__EXERCISE PROMPT__: Exact copy, pictures excluded: write out every line below.

__EXCERPTED DATA__:
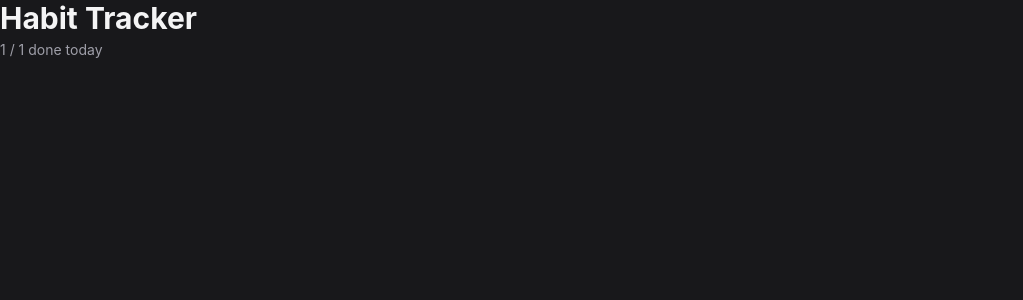
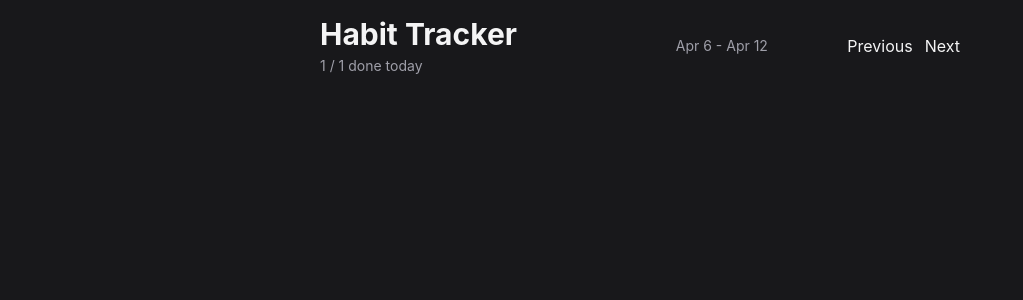
Before and after one commit to cph1368/Routine-Tracker, a React (Vite) app: page / in a window 1280 px wide. Shown: the top 300 px of the page, without its empty margins (0-1023 px from the left). Built offline with nearby package versions, Linux system fonts and the light colour scheme.

Commit message:
13.10 - add header

```diff
--- a/src/App.tsx
+++ b/src/App.tsx
@@ -1,6 +1,8 @@
 export default function App() {
   return (
-    <div> <Header></Header></div>
+    <div className="max-w-2xl mx-auto p-4 flex flex-col gap-4">
+      <Header></Header>
+    </div>
   );
 
 }
@@ -8,8 +10,14 @@
 function Header() {
   return <header className="flex items-center justify-between">
     <div className="flex flex-col gap-1">
-    <h1 className="text-3xl font-bold">Habit Tracker</h1>
-    <span className="text-zinc-400 text-sm">1 / 1 done today</span>
+      <h1 className="text-3xl font-bold">Habit Tracker</h1>
+      <span className="text-zinc-400 text-sm">1 / 1 done today</span>
+    </div>
+    <div className="flex flex-col gap-1"></div>
+     <span className="text-zinc-400 text-sm">Apr 6 - Apr 12</span>
+    <div className="flex items-center gap-3">
+      <button>Previous</button>
+      <button>Next</button>
     </div>
   </header>
 }
```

__RESULT FOR THIS EXERCISE__:
Before and after one commit to cph1368/Routine-Tracker, a React (Vite) app: page / in a window 1280 px wide. Shown: the top 300 px of the page, without its empty margins (0-1023 px from the left). Built offline with nearby package versions, Linux system fonts and the light colour scheme.

Commit message:
13.10 - add header

```diff
--- a/src/App.tsx
+++ b/src/App.tsx
@@ -1,6 +1,8 @@
 export default function App() {
   return (
-    <div> <Header></Header></div>
+    <div className="max-w-2xl mx-auto p-4 flex flex-col gap-4">
+      <Header></Header>
+    </div>
   );
 
 }
@@ -8,8 +10,14 @@
 function Header() {
   return <header className="flex items-center justify-between">
     <div className="flex flex-col gap-1">
-    <h1 className="text-3xl font-bold">Habit Tracker</h1>
-    <span className="text-zinc-400 text-sm">1 / 1 done today</span>
+      <h1 className="text-3xl font-bold">Habit Tracker</h1>
+      <span className="text-zinc-400 text-sm">1 / 1 done today</span>
+    </div>
+    <div className="flex flex-col gap-1"></div>
+     <span className="text-zinc-400 text-sm">Apr 6 - Apr 12</span>
+    <div className="flex items-center gap-3">
+      <button>Previous</button>
+      <button>Next</button>
     </div>
   </header>
 }
```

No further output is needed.